Jordan Peele’s “Get Out” was arguably the most important film of the last several years. Black journalists are being excluded and demeaned with this administration. Our music is the conversation. Beyonce and Jay-Z's love letters through multimillion-selling albums are beyond significant. (Yes ya'll did a lemonade sketch - yes but the story was bigger ya'll)
And even when you do have black hosts on, their talents never seem to match their talent. Tiffany Haddish of "Girls Trip" is a blessing to any stage, but it felt like the staff didn’t know what to do with her. She was left dangling in lukewarm skits. Chance the Rapper faired slightly better, but with his own personal charm outshining some of the material.
With Che, who is a seasoned comedian and writer trained on "The Daily Show with Jon Stewart." To white folks that is like black actors being on “The Wire.” At least his comedy creds may allow him to let loose and experiment a little on the show.
Che is the perfect black millennial, comfortable in his blackness, "woke" as the youngins say, but not too entrenched in the party line, not to question ourselves. He also knows that while his jokes come off black he is simultaneously educating as he goes along. Most people trying to navigate this tightrope fall. But Che is not afraid to call a spade a spade or a cracker a cracker.
His comedy special on Netflix, “Michael Che Matters” gives us a little hint into the mind of the comedian. He is aware that some of the beliefs and fears are silly, and yet we laugh with him. He knows when to be part of the joke and when to be the brunt of it. He also knows when to take a stab at another demographic with hilarious effect. Check out his skit “A White Girl Named Gretchen” It is both a play on whiteness, blackness and being a very specific kind of hipster New Yorker.
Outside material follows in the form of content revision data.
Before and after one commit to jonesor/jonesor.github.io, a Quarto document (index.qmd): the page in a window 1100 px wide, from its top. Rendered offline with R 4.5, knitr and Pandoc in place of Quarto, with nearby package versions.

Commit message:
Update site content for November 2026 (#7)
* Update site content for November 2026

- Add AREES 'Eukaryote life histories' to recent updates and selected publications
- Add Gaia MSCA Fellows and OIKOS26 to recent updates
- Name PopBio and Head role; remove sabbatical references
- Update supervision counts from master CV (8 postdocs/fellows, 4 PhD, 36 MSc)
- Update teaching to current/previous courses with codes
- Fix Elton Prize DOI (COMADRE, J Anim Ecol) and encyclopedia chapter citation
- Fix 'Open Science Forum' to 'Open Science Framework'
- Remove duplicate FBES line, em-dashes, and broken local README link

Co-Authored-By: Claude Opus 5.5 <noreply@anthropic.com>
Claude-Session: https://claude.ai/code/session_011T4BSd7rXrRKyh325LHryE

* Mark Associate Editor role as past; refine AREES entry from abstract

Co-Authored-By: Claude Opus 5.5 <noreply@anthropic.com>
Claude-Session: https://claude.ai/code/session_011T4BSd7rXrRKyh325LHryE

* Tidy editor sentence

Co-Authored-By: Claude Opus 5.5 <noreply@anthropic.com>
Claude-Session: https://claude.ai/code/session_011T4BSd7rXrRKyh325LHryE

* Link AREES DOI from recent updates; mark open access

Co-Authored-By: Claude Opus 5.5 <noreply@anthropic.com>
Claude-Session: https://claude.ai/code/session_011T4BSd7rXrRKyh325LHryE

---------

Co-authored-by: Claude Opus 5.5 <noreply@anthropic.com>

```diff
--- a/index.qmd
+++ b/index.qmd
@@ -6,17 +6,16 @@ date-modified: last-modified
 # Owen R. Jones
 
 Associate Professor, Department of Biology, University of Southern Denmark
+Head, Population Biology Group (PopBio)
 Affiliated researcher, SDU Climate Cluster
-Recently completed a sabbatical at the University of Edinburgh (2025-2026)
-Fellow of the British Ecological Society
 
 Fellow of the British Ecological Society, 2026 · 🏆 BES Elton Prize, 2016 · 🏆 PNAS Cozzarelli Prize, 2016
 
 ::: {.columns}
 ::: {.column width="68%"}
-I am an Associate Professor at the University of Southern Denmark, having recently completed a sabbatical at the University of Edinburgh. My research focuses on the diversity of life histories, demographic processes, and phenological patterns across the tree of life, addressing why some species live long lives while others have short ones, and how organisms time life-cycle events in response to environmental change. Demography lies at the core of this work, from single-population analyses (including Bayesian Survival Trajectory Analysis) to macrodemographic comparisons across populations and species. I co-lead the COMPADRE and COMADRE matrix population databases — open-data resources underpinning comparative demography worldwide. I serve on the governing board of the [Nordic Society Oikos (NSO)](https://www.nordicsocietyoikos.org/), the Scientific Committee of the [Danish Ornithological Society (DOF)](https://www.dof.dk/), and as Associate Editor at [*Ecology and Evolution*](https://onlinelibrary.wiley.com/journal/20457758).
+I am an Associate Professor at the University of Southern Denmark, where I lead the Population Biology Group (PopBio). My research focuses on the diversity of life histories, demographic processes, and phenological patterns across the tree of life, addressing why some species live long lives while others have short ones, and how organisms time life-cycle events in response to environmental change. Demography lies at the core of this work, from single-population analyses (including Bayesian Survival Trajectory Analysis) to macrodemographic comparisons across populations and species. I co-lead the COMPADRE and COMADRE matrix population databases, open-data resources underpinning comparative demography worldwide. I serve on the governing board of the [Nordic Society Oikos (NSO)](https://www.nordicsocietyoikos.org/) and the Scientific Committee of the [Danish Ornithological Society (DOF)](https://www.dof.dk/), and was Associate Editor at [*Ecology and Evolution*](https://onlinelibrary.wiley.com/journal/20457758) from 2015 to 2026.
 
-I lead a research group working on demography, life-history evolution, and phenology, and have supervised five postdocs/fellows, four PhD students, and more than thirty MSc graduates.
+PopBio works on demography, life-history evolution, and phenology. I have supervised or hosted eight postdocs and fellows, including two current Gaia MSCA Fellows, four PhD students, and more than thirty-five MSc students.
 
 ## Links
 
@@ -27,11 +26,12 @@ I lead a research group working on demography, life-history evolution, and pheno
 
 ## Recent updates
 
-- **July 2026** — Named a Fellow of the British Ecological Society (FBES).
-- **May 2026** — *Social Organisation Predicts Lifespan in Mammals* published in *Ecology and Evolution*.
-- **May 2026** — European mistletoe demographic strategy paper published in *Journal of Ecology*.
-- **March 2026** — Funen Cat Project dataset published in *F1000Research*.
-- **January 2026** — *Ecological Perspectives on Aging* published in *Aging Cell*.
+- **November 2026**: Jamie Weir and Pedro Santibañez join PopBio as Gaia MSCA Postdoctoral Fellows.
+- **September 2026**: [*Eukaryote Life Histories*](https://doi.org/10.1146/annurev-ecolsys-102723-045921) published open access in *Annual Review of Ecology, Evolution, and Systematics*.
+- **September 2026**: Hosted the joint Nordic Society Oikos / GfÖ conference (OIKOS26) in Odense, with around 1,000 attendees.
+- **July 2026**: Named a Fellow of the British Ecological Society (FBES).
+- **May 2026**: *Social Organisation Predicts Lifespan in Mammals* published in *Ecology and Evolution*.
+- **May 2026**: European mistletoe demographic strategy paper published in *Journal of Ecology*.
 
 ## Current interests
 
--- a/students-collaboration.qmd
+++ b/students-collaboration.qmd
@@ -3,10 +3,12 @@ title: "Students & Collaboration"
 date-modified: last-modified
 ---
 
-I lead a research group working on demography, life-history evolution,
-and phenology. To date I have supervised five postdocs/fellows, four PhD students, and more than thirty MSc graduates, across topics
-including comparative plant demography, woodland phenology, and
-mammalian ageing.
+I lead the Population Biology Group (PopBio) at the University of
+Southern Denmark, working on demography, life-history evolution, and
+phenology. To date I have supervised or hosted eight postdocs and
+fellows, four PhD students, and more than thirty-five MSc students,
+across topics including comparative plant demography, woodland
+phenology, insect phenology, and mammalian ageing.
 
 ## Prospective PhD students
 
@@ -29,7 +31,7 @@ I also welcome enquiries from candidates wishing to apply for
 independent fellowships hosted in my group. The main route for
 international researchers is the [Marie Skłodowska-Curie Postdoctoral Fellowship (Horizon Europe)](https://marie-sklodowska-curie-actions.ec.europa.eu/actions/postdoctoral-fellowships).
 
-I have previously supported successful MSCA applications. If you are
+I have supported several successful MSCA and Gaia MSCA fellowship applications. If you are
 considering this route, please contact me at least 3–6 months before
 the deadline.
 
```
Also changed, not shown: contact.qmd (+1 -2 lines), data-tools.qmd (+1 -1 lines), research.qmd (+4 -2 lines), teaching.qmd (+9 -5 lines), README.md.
As the co-host with Jost, Che delivers the goods, with timely questions. He is also able to break from host character and call a behavior crazy. We need that at this time. We need to call out crazy. And finally, we have a black man at the helm to do it. Yes, it feels like Lorne (Can I call you Lorne Mr. Michaels?) just picked up an old memo about affirmative action from 1981 and just put it in action. You shouldn't get props for doing something that should have been done eons ago.
SIDE NOTE - Just because Ms. Jones is on the air and Sasheer Zamata is no longer on the show, doesn’t mean there is not at least a borough-full of wonderfully talent black women you can add to your roster.
Mr, Che if I run into you on the NYC streets I will be sure to give you some Obama-like dap because I know you will need the support If this season flops you may find yourself selling Netflix subscriptions over the phone. And if SNL takes advantage of a barely used lens and the rating soar — well your black you know you could still lose your job. Stay strong brother and good luck,